The moment I respond to an inquiry about my profession, and the answer evolves beyond the general labels of author, illustrator, and novelist, to the defining tag, fantasy, whether the occasion is an interview or a social event, the conversation that follows tends to split two ways. Either I am faced with correcting the assumption that I must write only for children, or that the stories must be frivolous entertainment. The tag escapist often follows.

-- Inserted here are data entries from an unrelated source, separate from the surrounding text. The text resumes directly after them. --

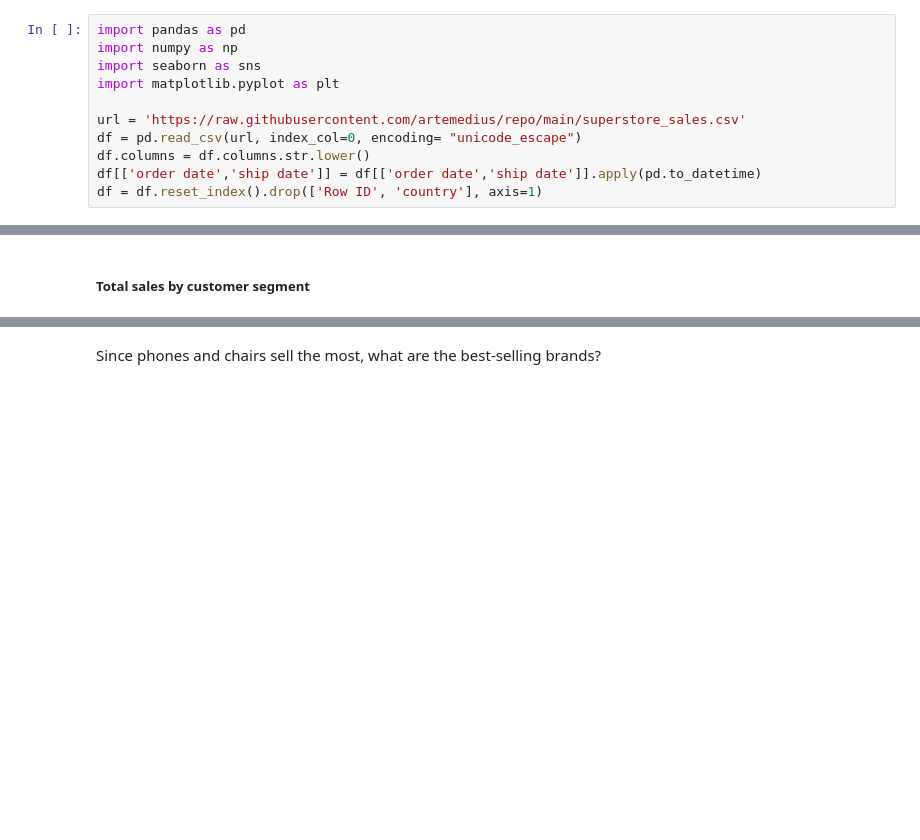
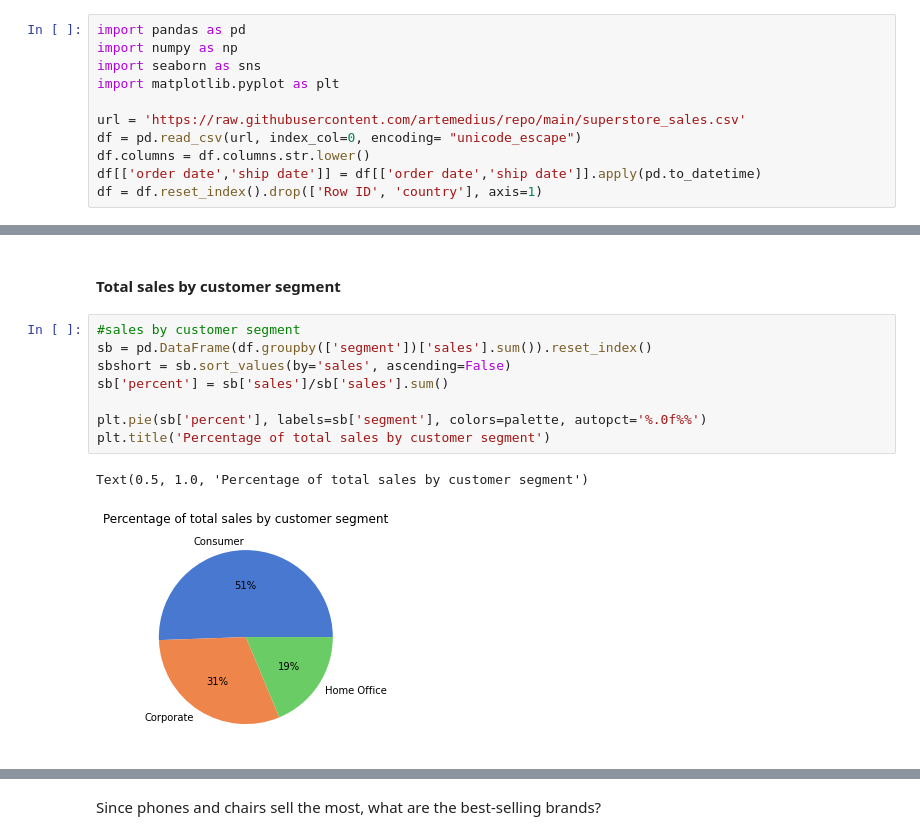
Before and after one commit to artemedius/repo, a Jupyter notebook: superstore.ipynb, the cells around one changed output, grey strips where cells are left out. Cells and saved outputs as stored; diff of their text form; blank space fills up the shorter version.

```diff
--- a/superstore.ipynb
+++ b/superstore.ipynb
@@ -31,4 +31,15 @@ plt.title('Percentage of total sales by region')
 Text(0.5, 1.0, 'Percentage of total sales by region')
 [figure]
 # %% [markdown]
-##### Total sales by customer segment
+#### Total sales by customer segment
+# %%
+#sales by customer segment
+sb = pd.DataFrame(df.groupby(['segment'])['sales'].sum()).reset_index()
+sbshort = sb.sort_values(by='sales', ascending=False)
+sb['percent'] = sb['sales']/sb['sales'].sum()
+
+plt.pie(sb['percent'], labels=sb['segment'], colors=palette, autopct='%.0f%%')
+plt.title('Percentage of total sales by customer segment')
+# %% [output]
+Text(0.5, 1.0, 'Percentage of total sales by customer segment')
+[figure, added]
```
Also changed, not shown: parts of 10 cells of this notebook.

At that point, smiling, I tend to run out the guns. Imagination, I point out, has preceded every vision that has created change, invented something, shifted trends in new directions, or provoked an inspired innovation. Children have it in abundance. That sense of wonder that dares to pretend they might go anywhere, do anything, act as if anything out of this world could be brought into their experience and become possible is too often belittled, once we reach adulthood. Everyday living too often discourages us from the play of erasing our boundaries and venturing into the realms of make believe.
As often as we learn from history, many times the solutions of the past can lock us in. It is my conviction that imagination is our most valuable tool to evolve, that if we applied such freedom of vison to any problem confronting our global societies, if we dared to expand beyond the limitations of any situation, or stretched our view of solutions differently, more possibilities would arise, from which change and new direction could emerge. If we could imagine what a world that enriched itself with differences might look like, what boundaries might be erased? What inspires the defining moment, when a dream becomes a goal to be pursued, or an odd angle of view creates a new vista?
What about escapism? I have politely suggested that even the most frivolous fun has genuine value. How many letters have I received from readers who had a bad patch, a hospitalization, a hardship, who avoided depression, or grief, or discouragement by plunging into a story? Temporary relief from an insoluble problem in life lifted their spirits. When they set the book down, they returned to their straits refreshed and better able to cope.
I have always loved reading, experiencing what lies beyond the borders of my experience, and returning enriched by ideas, emotions, new visions. Books have become subversive influences, sources of wild joy, ideas to emulate, maverick innovation, or altered beliefs to stretch prior boundaries. The right book at the right moment has shifted my outlook, profoundly.
Standing on the shoulders of giants, we see farther, reach wider, understand human nature more deeply, and poke fun at our foibles. Reading reaches out. I am proud to be part of a tradition that has been a part of the human mythscape for as long as people have shared ideas through language.
In the spirit of words and reaching out, due to a severe illness, author Patry Francis has asked for help with publicity for the paperback release of her new book, The Liar's Diary. Readers of mystery, suspense and thrillers can visit her webpage for more information on the title: www.patryfrancis.com
Causes Janny Wurts Supports
FINCA Heifer International American Indian College Fund Trust for Public Land Doctors Without Borders Environmental Defense